By the late 1960s, there was no Filipino more powerful, more famous, more elegant and stylish, needless to say more $$$ loaded, than Eugenio Lopez Sr.. If you had asked most Manilans at that time who the richest man in the Philippines was, they would have answered: “DON Eugenio Lopez,” “Don ‘Ening’ Lopez,” “Mr. Eugenio Lopez Sr.”, or simply “Mr. Lopez.” It wasn’t as if fellow multimillionaires Vicente Madrigal and Andres Soriano Jr. were also very very rich, but Eugenio Lopez Sr. embodied Mr. Big Bucks to the Filipino Everyman with his sheer wealth and cosmopolitan jetsetting style.

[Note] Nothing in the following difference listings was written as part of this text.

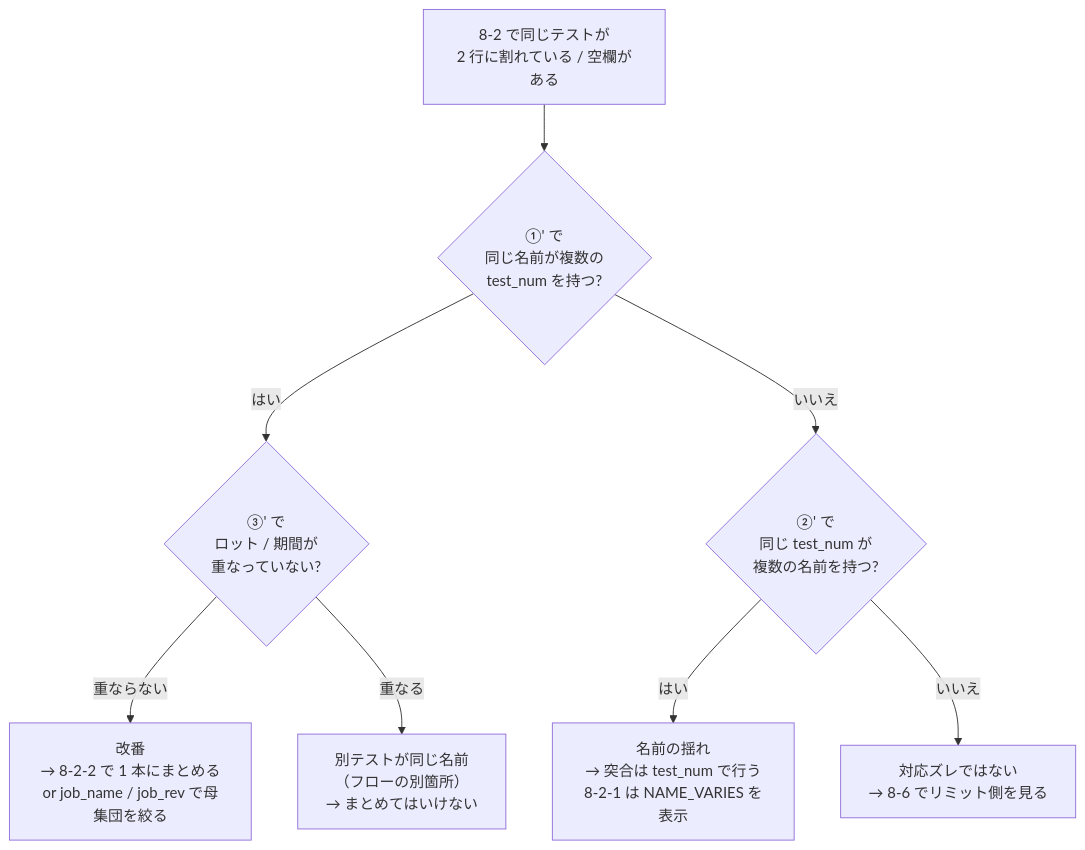
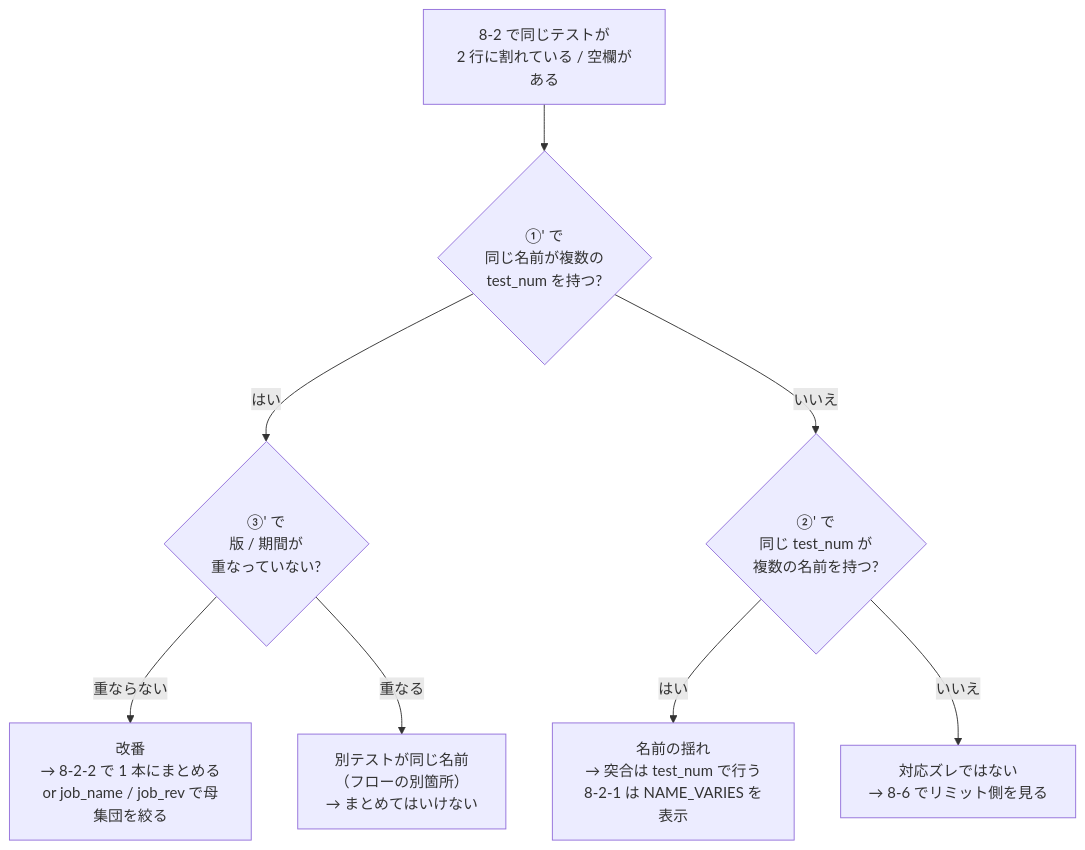
Before and after one commit to Kei0bb/STDF: the sixth of 6 diagrams in docs/sample_queries.md, drawn with Mermaid. The commit also changed other lines of this file, not shown here.

````diff
--- a/docs/sample_queries.md
+++ b/docs/sample_queries.md
@@ -2477,10 +2590,10 @@
 ```mermaid
 flowchart TD
     Q["8-2 で同じテストが<br/>2 行に割れている / 空欄がある"] --> A{"①' で<br/>同じ名前が複数の<br/>test_num を持つ?"}
-    A -->|"はい"| R{"③' で<br/>ロット / 期間が<br/>重なっていない?"}
+    A -->|"はい"| R{"③' で<br/>版 / 期間が<br/>重なっていない?"}
     R -->|"重ならない"| C1["改番<br/>→ 8-2-2 で 1 本にまとめる<br/>or job_name / job_rev で母集団を絞る"]
     R -->|"重なる"| C2["別テストが同じ名前<br/>（フローの別箇所）<br/>→ まとめてはいけない"]
     A -->|"いいえ"| B{"②' で<br/>同じ test_num が<br/>複数の名前を持つ?"}
     B -->|"はい"| C3["名前の揺れ<br/>→ 突合は test_num で行う<br/>8-2-1 は NAME_VARIES を表示"]
     B -->|"いいえ"| C4["対応ズレではない<br/>→ 8-6 でリミット側を見る"]
 ```
````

Eugenio Lopez y Hofilena [ Sr. ] was born at a crucial time when the sugar fortunes of the entrepreneurial Lopez family of Iloilo were expanding in all directions. His parents were Benito Lopez y Villanueva of Jaro and Presentacion Hofilena y Javelona of Guimaras island. His father Benito was inclined to politics, but several of the latter’s fifteen siblings like Maria “Bibing,” Eusebio “Sebio,” Rosario “Sayong,” Vicente “Cente,” and Paz engaged themselves fully in the sugar planting, milling, and trading businesses; often they acted as bankers to one another. In addition, they were proud of their various business ventures and constantly encouraged their children, nephews, and nieces to be entrepreneurs, loudly praising the active and successful ones to all and sundry and driving the slower ones to eventual achievements. Banking one another was a practice handed down from the generation of their parents, Eugenio Lopez y Jalandoni and Marcela Villanueva y Felipe. The first Eugenio and his fifteen siblings Clara, Eulogia, Marcelo, et. al. — already noted businessmen in their day — supported each other’s business ventures by lending substantial sums to one another. Thus was the Lopez family culture of entrepreneurship and competition in which the young Ening grew up, which was later enhanced by his education at Harvard University.